Up to and including the line with "obj_high=[np.pi / 2, np.pi", write out the listing from its first line, minus the pictures.

■ Supplied records ■
....

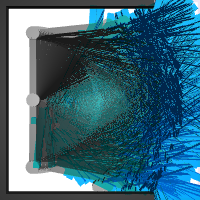
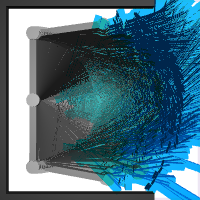
add markers to the peg

diff --git a/ge_world/peg_2d.py b/ge_world/peg_2d.py
@@ -42,8 +42,9 @@ class Peg2DEnv(mujoco_env.MujocoEnv):
                  obj_low=[-np.pi / 2, -np.pi + 0.2, -np.pi + 0.2],
                  obj_high=[np.pi / 2, np.pi - 0.2, np.pi - 0.2],
                  goal_low=-0.02, goal_high=0.02,
-                 act_scale=1, discrete=False, id_less=False,
+                 act_scale=1, discrete=False,
                  free=False,  # whether to move the goal out of the way
+                 view_mode="grey",
                  done_on_goal=False):
         """
 
@@ -59,19 +60,8 @@ class Peg2DEnv(mujoco_env.MujocoEnv):
         if self.discrete:
             set_spaces = False
             actions = [-act_scale, 0, act_scale]
-            if id_less:
-                self.a_dict = [(a, b, c)
-                               for a in actions
-                               for b in actions
-                               for c in actions
-                               if not (a == 0 and b == 0 and c == 0)]
-                self.action_space = spaces.Discrete(26)
-            else:
-                self.a_dict = [(a, b, c)
-                               for a in actions
-                               for b in actions
-                               for c in actions]
-                self.action_space = spaces.Discrete(27)
+            self.a_dict = actions
+            self.action_space = [spaces.Discrete(3) for _ in range(3)]
         else:
             set_spaces = True
 
@@ -80,7 +70,6 @@ class Peg2DEnv(mujoco_env.MujocoEnv):
         xml_path = os.path.join(os.path.dirname(os.path.realpath(__file__)), f"assets/peg-2d.xml")
 
         mujoco_env.MujocoEnv.__init__(self, xml_path, frame_skip=frame_skip, set_spaces=set_spaces)
-        # utils.EzPickle.__init__(self)
 
         # note: Experimental, hard-coded
         self.width = 64
@@ -97,10 +86,15 @@ class Peg2DEnv(mujoco_env.MujocoEnv):
         if 'goal_img' in obs_keys:
             _['goal_img'] = spaces.Box(
                 low=np.zeros((1, self.width, self.height)), high=np.ones((1, self.width, self.height)))
+        if 'a' in obs_keys:
+            _['a'] = spaces.Box(
+                low=-act_scale * np.ones((3, self.width, self.height)),
+                high=act_scale * np.ones((3, self.width, self.height)))
         self.obj_low = obj_low
         self.obj_high = obj_high
         self.goal_low = goal_low
         self.goal_high = goal_high
+        self.view_mode = view_mode
         self.observation_space = spaces.Dict(_)
         self.obs_keys = obs_keys
         self.free = free
@@ -124,7 +118,8 @@ class Peg2DEnv(mujoco_env.MujocoEnv):
             qpos[-1:] = 1
         self.set_state(qpos, qvel)
         if self.discrete:
-            a = np.array([*self.a_dict[int(a)], self.goal])
+            a = [self.a_dict[int(a_i)] for a_i in a]
+        a = np.array([*a, *self.goal])
         self.do_simulation(a, self.frame_skip)
         # note: return observation *after* simulation. This is how DeepMind Lab does it.
         ob = self._get_obs()
@@ -135,7 +130,7 @@ class Peg2DEnv(mujoco_env.MujocoEnv):
 
         # offer raw action to agent
         if 'a' in self.obs_keys:
-            ob['a'] = a
+            ob['a'] = a[:-1].copy()
 
         return ob, reward, done, dict(dist=dist, success=float(done))
 
@@ -206,7 +201,10 @@ class Peg2DEnv(mujoco_env.MujocoEnv):
 
         self.set_state(qpos, self.sim.data.qvel)
 
-        self.goal_img = self.render('grey', width=self.width, height=self.height).transpose(0, 1)[None, ...] / 255
+        img = self.render(self.view_mode, width=self.width, height=self.height)
+        if self.view_mode == "grey":
+            img = img[..., None]
+        self.goal_img = img.transpose(2, 0, 1) / 255
 
         # now reset.
         self.sim.data.qpos[:] = np.concatenate([x, [1] if self.free else goal])
@@ -226,8 +224,11 @@ class Peg2DEnv(mujoco_env.MujocoEnv):
             goal = qpos[3:].copy()
             qpos[3:] = [1].copy()  # move slot out of frame
             self.set_state(qpos, self.sim.data.qvel)
-            # todo: should use render('gray') instead.
-            obs['img'] = self.render('grey', width=self.width, height=self.height).transpose(0, 1)[None, ...] / 255
+
+            img = self.render(self.view_mode, width=self.width, height=self.height)
+            if self.view_mode == "grey":
+                img = img[..., None]
+            obs['img'] = img.transpose(2, 0, 1) / 255
             qpos[3:] = goal
             self.set_state(qpos, self.sim.data.qvel)
         if 'goal' in self.obs_keys:
@@ -237,6 +238,7 @@ class Peg2DEnv(mujoco_env.MujocoEnv):
 
         return obs
 
+
 if __name__ == "__main__":
     import gym
     from ml_logger import logger
@@ -244,9 +246,11 @@ if __name__ == "__main__":
     from tqdm import trange
 
     # env = Peg2DEnv(discrete=True, id_less=False, obs_keys=["x", 'img'])
-    # env_id = "Peg2DImgDiscreteIdLess-v0"
-    env_id = "Peg2DFreeImgDiscreteIdLess-v0"
+    # env_id = "Peg2DImgDiscrete-v0"
+    env_id = "Peg2DFreeImgDiscrete-v0"
     env = gym.make(env_id)
+    seed = 100
+    env.seed(seed)
 
     frames = []
 
@@ -254,20 +258,22 @@ if __name__ == "__main__":
 
     for i in trange(100):
         env.reset()
-        for step in range(10):
+        for step in range(4):
             frame = env.render('rgb', width=200, height=200)
-            act = np.random.randint(low=0, high=26)
+            act = np.random.randint(low=0, high=2, size=3)
             # act = 13
             obs, reward, done, info = env.step(act)
             if i == 0:
-                logger.log_image(1 - obs['img'][0], key=f"../figures/{env_id}_img.png")
-                logger.log_image(1 - obs['goal_img'][0], key=f"../figures/{env_id}_goal_img.png")
+                logger.log_image(obs['img'].transpose(1, 2, 0), key=f"../figures/{env_id}_img.png")
+                logger.log_image(obs['goal_img'].transpose(1, 2, 0), key=f"../figures/{env_id}_goal_img.png")
                 logger.log_image(frame, key=f"../figures/{env_id}.png")
+            else:
+                env.unwrapped.obs_keys = ["img"]
 
             frames.append(frame)
 
     stack = np.stack(frames)
-    logger.log_image(stack.min(0), key=f"../figures/{env_id}_spread.png")
+    logger.log_image(stack.min(0), key=f"../figures/{seed}/{env_id}_spread.png")
 
     print('done rendering!')
 
@@ -276,14 +282,16 @@ else:
 
     # note: kwargs are not passed in to the constructor when entry_point is a function.
     register(
-        id="Peg2DImgDiscreteIdLess-v0",
+        id="Peg2DImgDiscrete-v0",
         entry_point=Peg2DEnv,
-        kwargs=dict(discrete=True, obs_keys=['x', 'goal', 'img', 'goal_img']),
+        kwargs=dict(discrete=True, view_mode='rgb',
+                    obs_keys=['x', 'goal', 'img', 'goal_img', 'a']),
         max_episode_steps=1000,
     )
     register(
-        id="Peg2DFreeImgDiscreteIdLess-v0",
+        id="Peg2DFreeImgDiscrete-v0",
         entry_point=Peg2DEnv,
-        kwargs=dict(discrete=True, free=True, obs_keys=['x', 'goal', 'img', 'goal_img']),
+        kwargs=dict(discrete=True, view_mode='rgb', free=True,
+                    obs_keys=['x', 'goal', 'img', 'goal_img', 'a']),
         max_episode_steps=1000,
     )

....

■ Solved problem ■
add markers to the peg

diff --git a/ge_world/peg_2d.py b/ge_world/peg_2d.py
@@ -42,8 +42,9 @@ class Peg2DEnv(mujoco_env.MujocoEnv):
                  obj_low=[-np.pi / 2, -np.pi + 0.2, -np.pi + 0.2],
                  obj_high=[np.pi / 2, np.pi - 0.2, np.pi - 0.2],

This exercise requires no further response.